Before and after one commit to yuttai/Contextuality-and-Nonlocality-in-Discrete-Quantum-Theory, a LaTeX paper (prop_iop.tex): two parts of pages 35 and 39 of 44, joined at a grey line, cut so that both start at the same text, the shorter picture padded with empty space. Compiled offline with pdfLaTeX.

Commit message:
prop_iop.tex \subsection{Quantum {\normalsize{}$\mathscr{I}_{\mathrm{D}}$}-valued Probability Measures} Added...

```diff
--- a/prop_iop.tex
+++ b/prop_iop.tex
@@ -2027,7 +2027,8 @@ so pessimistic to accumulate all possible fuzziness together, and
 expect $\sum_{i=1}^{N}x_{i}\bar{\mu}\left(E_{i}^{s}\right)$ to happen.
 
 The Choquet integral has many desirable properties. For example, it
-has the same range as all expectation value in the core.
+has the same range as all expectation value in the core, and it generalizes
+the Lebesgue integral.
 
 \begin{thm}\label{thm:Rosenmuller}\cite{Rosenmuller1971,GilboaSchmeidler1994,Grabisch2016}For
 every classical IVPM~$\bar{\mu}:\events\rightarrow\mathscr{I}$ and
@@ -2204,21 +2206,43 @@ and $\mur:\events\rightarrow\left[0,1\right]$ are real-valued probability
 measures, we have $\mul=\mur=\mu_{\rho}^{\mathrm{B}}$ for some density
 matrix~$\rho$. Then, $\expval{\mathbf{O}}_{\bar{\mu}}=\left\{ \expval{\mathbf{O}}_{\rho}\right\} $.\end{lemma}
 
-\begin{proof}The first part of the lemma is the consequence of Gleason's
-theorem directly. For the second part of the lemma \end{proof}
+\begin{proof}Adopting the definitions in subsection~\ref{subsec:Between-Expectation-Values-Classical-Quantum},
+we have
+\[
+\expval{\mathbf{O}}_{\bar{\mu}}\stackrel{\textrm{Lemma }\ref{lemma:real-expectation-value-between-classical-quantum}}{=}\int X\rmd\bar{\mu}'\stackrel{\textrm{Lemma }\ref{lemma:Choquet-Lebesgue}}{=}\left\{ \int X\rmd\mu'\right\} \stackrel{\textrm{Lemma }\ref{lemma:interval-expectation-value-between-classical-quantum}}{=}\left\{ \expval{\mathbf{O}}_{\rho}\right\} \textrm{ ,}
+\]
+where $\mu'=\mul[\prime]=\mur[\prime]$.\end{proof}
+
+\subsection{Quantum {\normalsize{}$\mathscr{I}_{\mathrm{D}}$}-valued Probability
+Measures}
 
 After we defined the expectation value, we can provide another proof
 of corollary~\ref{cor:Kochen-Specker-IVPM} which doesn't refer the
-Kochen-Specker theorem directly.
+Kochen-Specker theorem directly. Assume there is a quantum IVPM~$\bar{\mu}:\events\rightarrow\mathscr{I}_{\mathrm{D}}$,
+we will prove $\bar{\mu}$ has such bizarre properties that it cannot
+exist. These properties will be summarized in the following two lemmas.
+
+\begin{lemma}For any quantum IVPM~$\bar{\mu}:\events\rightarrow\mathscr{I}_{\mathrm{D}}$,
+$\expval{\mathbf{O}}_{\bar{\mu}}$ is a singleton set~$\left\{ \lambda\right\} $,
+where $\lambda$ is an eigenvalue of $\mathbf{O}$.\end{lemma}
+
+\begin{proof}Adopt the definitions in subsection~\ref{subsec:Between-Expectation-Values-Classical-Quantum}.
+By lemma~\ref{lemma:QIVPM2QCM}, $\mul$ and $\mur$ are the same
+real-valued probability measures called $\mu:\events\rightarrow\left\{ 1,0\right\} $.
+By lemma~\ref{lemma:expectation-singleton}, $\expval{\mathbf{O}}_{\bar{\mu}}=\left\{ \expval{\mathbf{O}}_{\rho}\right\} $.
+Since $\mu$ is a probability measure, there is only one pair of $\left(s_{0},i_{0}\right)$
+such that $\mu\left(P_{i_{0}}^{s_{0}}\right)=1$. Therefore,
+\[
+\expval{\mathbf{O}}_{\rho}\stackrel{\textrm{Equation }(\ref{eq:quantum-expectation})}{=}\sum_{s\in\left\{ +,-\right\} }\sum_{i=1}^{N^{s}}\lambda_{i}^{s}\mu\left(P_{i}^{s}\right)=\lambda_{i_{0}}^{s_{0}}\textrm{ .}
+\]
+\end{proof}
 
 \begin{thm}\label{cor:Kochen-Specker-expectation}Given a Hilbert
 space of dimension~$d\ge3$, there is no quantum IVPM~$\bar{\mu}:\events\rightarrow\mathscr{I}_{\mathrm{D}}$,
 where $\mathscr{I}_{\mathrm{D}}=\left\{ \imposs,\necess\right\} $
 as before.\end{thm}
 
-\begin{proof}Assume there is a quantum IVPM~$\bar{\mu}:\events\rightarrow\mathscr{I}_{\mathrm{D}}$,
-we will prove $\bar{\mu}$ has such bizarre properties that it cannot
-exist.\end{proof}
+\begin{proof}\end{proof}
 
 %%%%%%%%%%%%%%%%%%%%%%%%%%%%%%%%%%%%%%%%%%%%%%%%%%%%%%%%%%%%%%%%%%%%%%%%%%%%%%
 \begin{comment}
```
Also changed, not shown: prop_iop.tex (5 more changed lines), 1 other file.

> _Directions for this task_
Copy the full listing verbatim.

> _Exercise response_
Before and after one commit to yuttai/Contextuality-and-Nonlocality-in-Discrete-Quantum-Theory, a LaTeX paper (prop_iop.tex): two parts of pages 35 and 39 of 44, joined at a grey line, cut so that both start at the same text, the shorter picture padded with empty space. Compiled offline with pdfLaTeX.

Commit message:
prop_iop.tex \subsection{Quantum {\normalsize{}$\mathscr{I}_{\mathrm{D}}$}-valued Probability Measures} Added...

```diff
--- a/prop_iop.tex
+++ b/prop_iop.tex
@@ -2027,7 +2027,8 @@ so pessimistic to accumulate all possible fuzziness together, and
 expect $\sum_{i=1}^{N}x_{i}\bar{\mu}\left(E_{i}^{s}\right)$ to happen.
 
 The Choquet integral has many desirable properties. For example, it
-has the same range as all expectation value in the core.
+has the same range as all expectation value in the core, and it generalizes
+the Lebesgue integral.
 
 \begin{thm}\label{thm:Rosenmuller}\cite{Rosenmuller1971,GilboaSchmeidler1994,Grabisch2016}For
 every classical IVPM~$\bar{\mu}:\events\rightarrow\mathscr{I}$ and
@@ -2204,21 +2206,43 @@ and $\mur:\events\rightarrow\left[0,1\right]$ are real-valued probability
 measures, we have $\mul=\mur=\mu_{\rho}^{\mathrm{B}}$ for some density
 matrix~$\rho$. Then, $\expval{\mathbf{O}}_{\bar{\mu}}=\left\{ \expval{\mathbf{O}}_{\rho}\right\} $.\end{lemma}
 
-\begin{proof}The first part of the lemma is the consequence of Gleason's
-theorem directly. For the second part of the lemma \end{proof}
+\begin{proof}Adopting the definitions in subsection~\ref{subsec:Between-Expectation-Values-Classical-Quantum},
+we have
+\[
+\expval{\mathbf{O}}_{\bar{\mu}}\stackrel{\textrm{Lemma }\ref{lemma:real-expectation-value-between-classical-quantum}}{=}\int X\rmd\bar{\mu}'\stackrel{\textrm{Lemma }\ref{lemma:Choquet-Lebesgue}}{=}\left\{ \int X\rmd\mu'\right\} \stackrel{\textrm{Lemma }\ref{lemma:interval-expectation-value-between-classical-quantum}}{=}\left\{ \expval{\mathbf{O}}_{\rho}\right\} \textrm{ ,}
+\]
+where $\mu'=\mul[\prime]=\mur[\prime]$.\end{proof}
+
+\subsection{Quantum {\normalsize{}$\mathscr{I}_{\mathrm{D}}$}-valued Probability
+Measures}
 
 After we defined the expectation value, we can provide another proof
 of corollary~\ref{cor:Kochen-Specker-IVPM} which doesn't refer the
-Kochen-Specker theorem directly.
+Kochen-Specker theorem directly. Assume there is a quantum IVPM~$\bar{\mu}:\events\rightarrow\mathscr{I}_{\mathrm{D}}$,
+we will prove $\bar{\mu}$ has such bizarre properties that it cannot
+exist. These properties will be summarized in the following two lemmas.
+
+\begin{lemma}For any quantum IVPM~$\bar{\mu}:\events\rightarrow\mathscr{I}_{\mathrm{D}}$,
+$\expval{\mathbf{O}}_{\bar{\mu}}$ is a singleton set~$\left\{ \lambda\right\} $,
+where $\lambda$ is an eigenvalue of $\mathbf{O}$.\end{lemma}
+
+\begin{proof}Adopt the definitions in subsection~\ref{subsec:Between-Expectation-Values-Classical-Quantum}.
+By lemma~\ref{lemma:QIVPM2QCM}, $\mul$ and $\mur$ are the same
+real-valued probability measures called $\mu:\events\rightarrow\left\{ 1,0\right\} $.
+By lemma~\ref{lemma:expectation-singleton}, $\expval{\mathbf{O}}_{\bar{\mu}}=\left\{ \expval{\mathbf{O}}_{\rho}\right\} $.
+Since $\mu$ is a probability measure, there is only one pair of $\left(s_{0},i_{0}\right)$
+such that $\mu\left(P_{i_{0}}^{s_{0}}\right)=1$. Therefore,
+\[
+\expval{\mathbf{O}}_{\rho}\stackrel{\textrm{Equation }(\ref{eq:quantum-expectation})}{=}\sum_{s\in\left\{ +,-\right\} }\sum_{i=1}^{N^{s}}\lambda_{i}^{s}\mu\left(P_{i}^{s}\right)=\lambda_{i_{0}}^{s_{0}}\textrm{ .}
+\]
+\end{proof}
 
 \begin{thm}\label{cor:Kochen-Specker-expectation}Given a Hilbert
 space of dimension~$d\ge3$, there is no quantum IVPM~$\bar{\mu}:\events\rightarrow\mathscr{I}_{\mathrm{D}}$,
 where $\mathscr{I}_{\mathrm{D}}=\left\{ \imposs,\necess\right\} $
 as before.\end{thm}
 
-\begin{proof}Assume there is a quantum IVPM~$\bar{\mu}:\events\rightarrow\mathscr{I}_{\mathrm{D}}$,
-we will prove $\bar{\mu}$ has such bizarre properties that it cannot
-exist.\end{proof}
+\begin{proof}\end{proof}
 
 %%%%%%%%%%%%%%%%%%%%%%%%%%%%%%%%%%%%%%%%%%%%%%%%%%%%%%%%%%%%%%%%%%%%%%%%%%%%%%
 \begin{comment}
```
Also changed, not shown: prop_iop.tex (5 more changed lines), 1 other file.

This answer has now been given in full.